"And a very well-spoken, genteel, shrewd lady, she seemed to be," continued he; "asked more questions about the house, and terms, and taxes, than the Admiral himself, and seemed more conversant with business; and moreover, Sir Walter, I found she was not quite unconnected in this country, any more than her husband; that is to say, she is sister to a gentleman who did live amongst us once; she told me so herself: sister to the gentleman who lived a few years back at Monkford. Bless me! what was his name? At this moment I cannot recollect his name, though I have heard it so lately. Penelope, my dear, can you help me to the name of the gentleman who lived at Monkford: Mrs Croft's brother?"

But Mrs Clay was talking so eagerly with Miss Elliot, that she did not hear the appeal.

X [h] quarter sessions at Taunton;

Custom & Law
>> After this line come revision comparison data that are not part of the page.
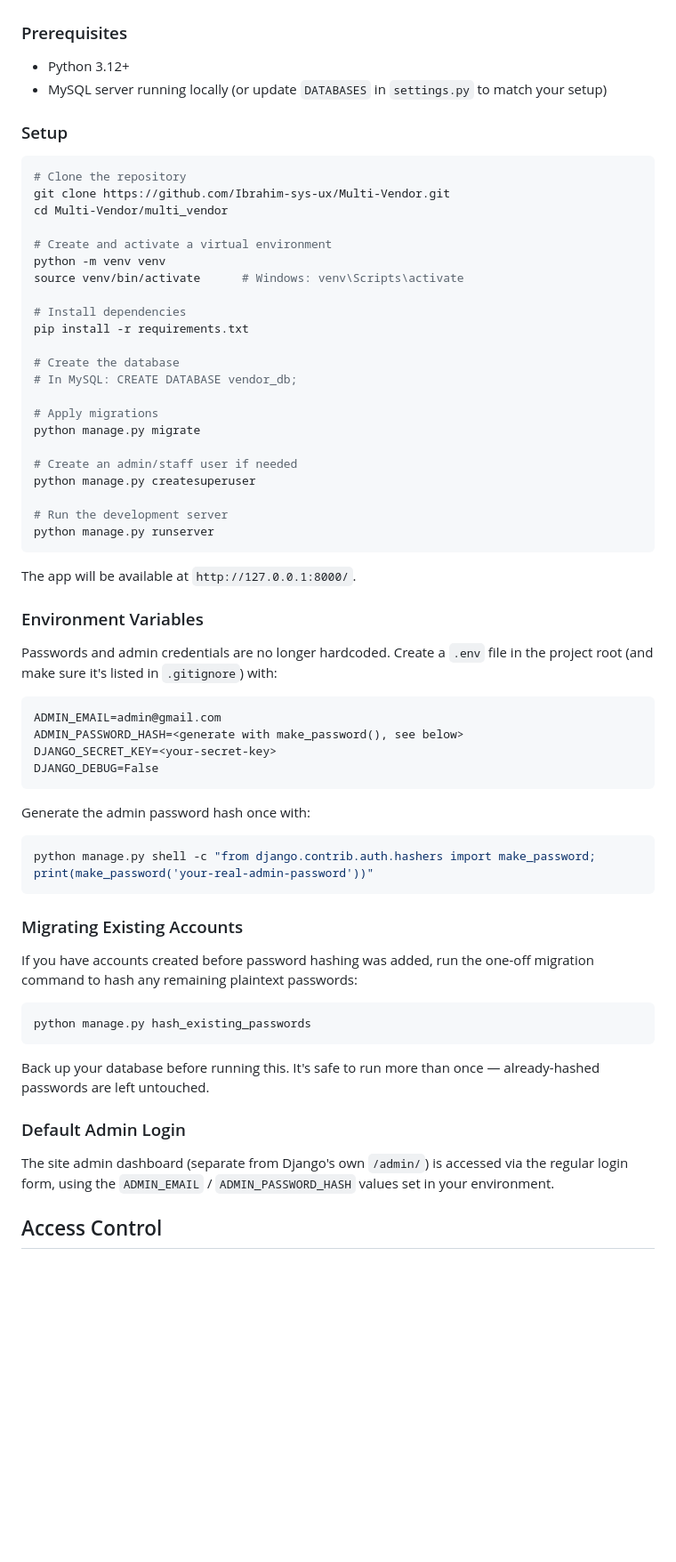
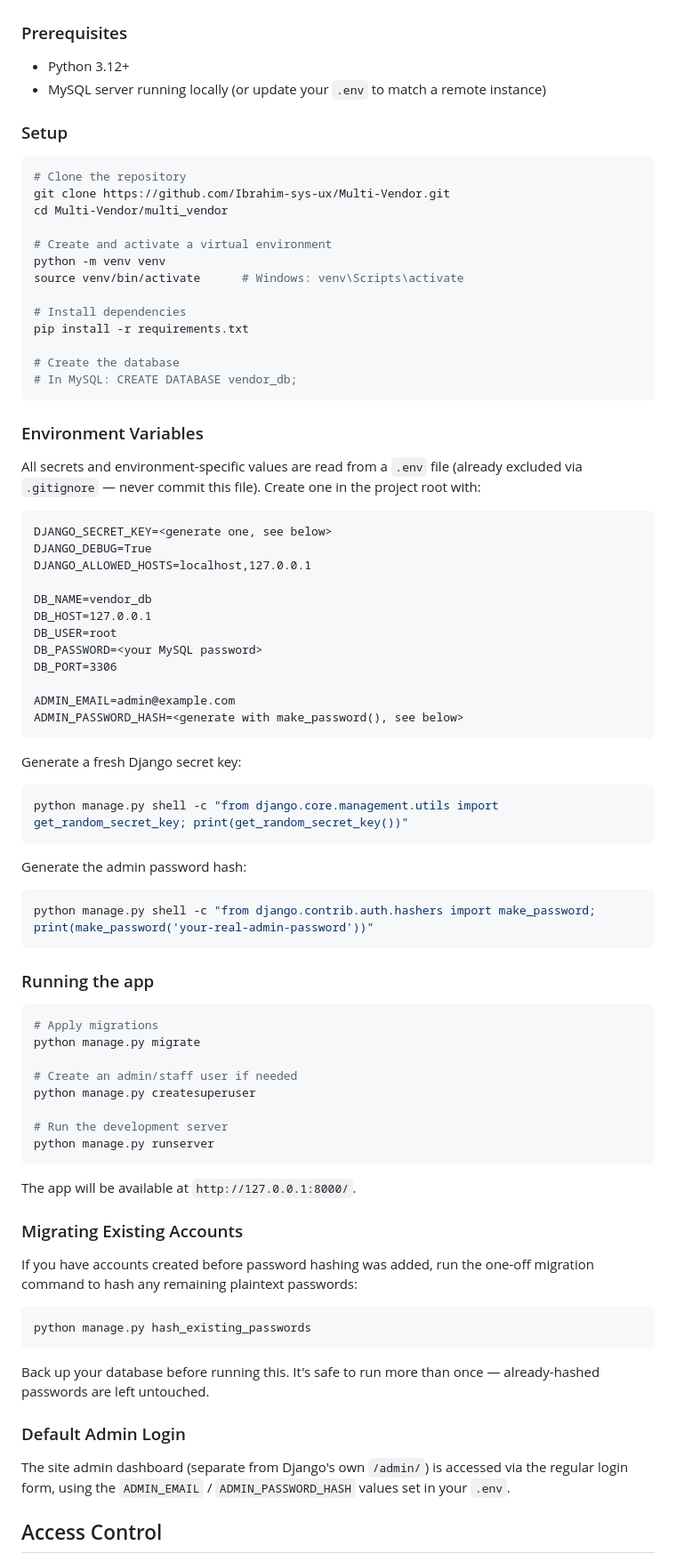
Before and after one commit to Ibrahim-sys-ux/Multi-Vendor, a Markdown page: README.md, the part around one of its changes. Shown at 89% size. GitHub-like rendering; blank space fills up the shorter version.

````diff
--- a/README.md
+++ b/README.md
@@ -82,7 +83,7 @@ multi_vendor/
 
 ### Prerequisites
 - Python 3.12+
-- MySQL server running locally (or update `DATABASES` in `settings.py` to match your setup)
+- MySQL server running locally (or update your `.env` to match a remote instance)
 
 ### Setup
 
@@ -100,7 +101,40 @@ pip install -r requirements.txt
 
 # Create the database
 # In MySQL: CREATE DATABASE vendor_db;
+```
 
+### Environment Variables
+
+All secrets and environment-specific values are read from a `.env` file (already excluded via `.gitignore` — never commit this file). Create one in the project root with:
+
+```
+DJANGO_SECRET_KEY=<generate one, see below>
+DJANGO_DEBUG=True
+DJANGO_ALLOWED_HOSTS=localhost,127.0.0.1
+
+DB_NAME=vendor_db
+DB_HOST=127.0.0.1
+DB_USER=root
+DB_PASSWORD=<your MySQL password>
+DB_PORT=3306
+
+ADMIN_EMAIL=admin@example.com
+ADMIN_PASSWORD_HASH=<generate with make_password(), see below>
+```
+
+Generate a fresh Django secret key:
+```bash
+python manage.py shell -c "from django.core.management.utils import get_random_secret_key; print(get_random_secret_key())"
+```
+
+Generate the admin password hash:
+```bash
+python manage.py shell -c "from django.contrib.auth.hashers import make_password; print(make_password('your-real-admin-password'))"
+```
+
+### Running the app
+
+```bash
 # Apply migrations
 python manage.py migrate
 
@@ -113,23 +147,6 @@ python manage.py runserver
 
 The app will be available at `http://127.0.0.1:8000/`.
 
-### Environment Variables
-
-Passwords and admin credentials are no longer hardcoded. Create a `.env` file in the project root (and make sure it's listed in `.gitignore`) with:
-
-```
-ADMIN_EMAIL=admin@gmail.com
-ADMIN_PASSWORD_HASH=<generate with make_password(), see below>
-DJANGO_SECRET_KEY=<your-secret-key>
-DJANGO_DEBUG=False
-```
-
-Generate the admin password hash once with:
-
-```bash
-python manage.py shell -c "from django.contrib.auth.hashers import make_password; print(make_password('your-real-admin-password'))"
-```
-
 ### Migrating Existing Accounts
 
 If you have accounts created before password hashing was added, run the one-off migration command to hash any remaining plaintext passwords:
@@ -141,7 +158,7 @@ python manage.py hash_existing_passwords
 Back up your database before running this. It's safe to run more than once — already-hashed passwords are left untouched.
 
 ### Default Admin Login
-The site admin dashboard (separate from Django's own `/admin/`) is accessed via the regular login form, using the `ADMIN_EMAIL` / `ADMIN_PASSWORD_HASH` values set in your environment.
+The site admin dashboard (separate from Django's own `/admin/`) is accessed via the regular login form, using the `ADMIN_EMAIL` / `ADMIN_PASSWORD_HASH` values set in your `.env`.
 
 ## Access Control
 
````
Also changed, not shown: other parts of README.md (+18 -17 lines).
Trials for serious offenses, held four times a year in a major market town by professional judges who traveled on a circuit. These were cases whose complexity and punishment were outside the scope of local magistrates, who, though squires or even grandees, remained legal amateurs.

Taunton is the county town for Somersetshire.

 

X [h] rear admiral of the white.

Military

The fleet was divided into three sub-fleets, the whites, blues, and reds. 

X [h] the Trafalgar action,

Military

Nelson at Trafalgar, 1802, was the decisive naval battle of the Napoleonic wars and one of Great Britain's grand triumphs.

X [w] manor;

Places

OED: "A mansion or country residence; the principal house of an estate, spec. (in Law) that occupied by the owner of the estate.

Originally (in Feudal Law): a unit of English territorial organization, consisting of the lands belonging to or under the jurisdiction of a feudal lord. Later: an estate in land consisting of demesnes and services. Now: the demesne (if any) of a lord together with the lands from whose holders the lord may exact certain fees, etc."

 

X [w] deputation,

Custom & Law

Deputizing. The assignment to the Admiral of the hunting rights that went with the estate.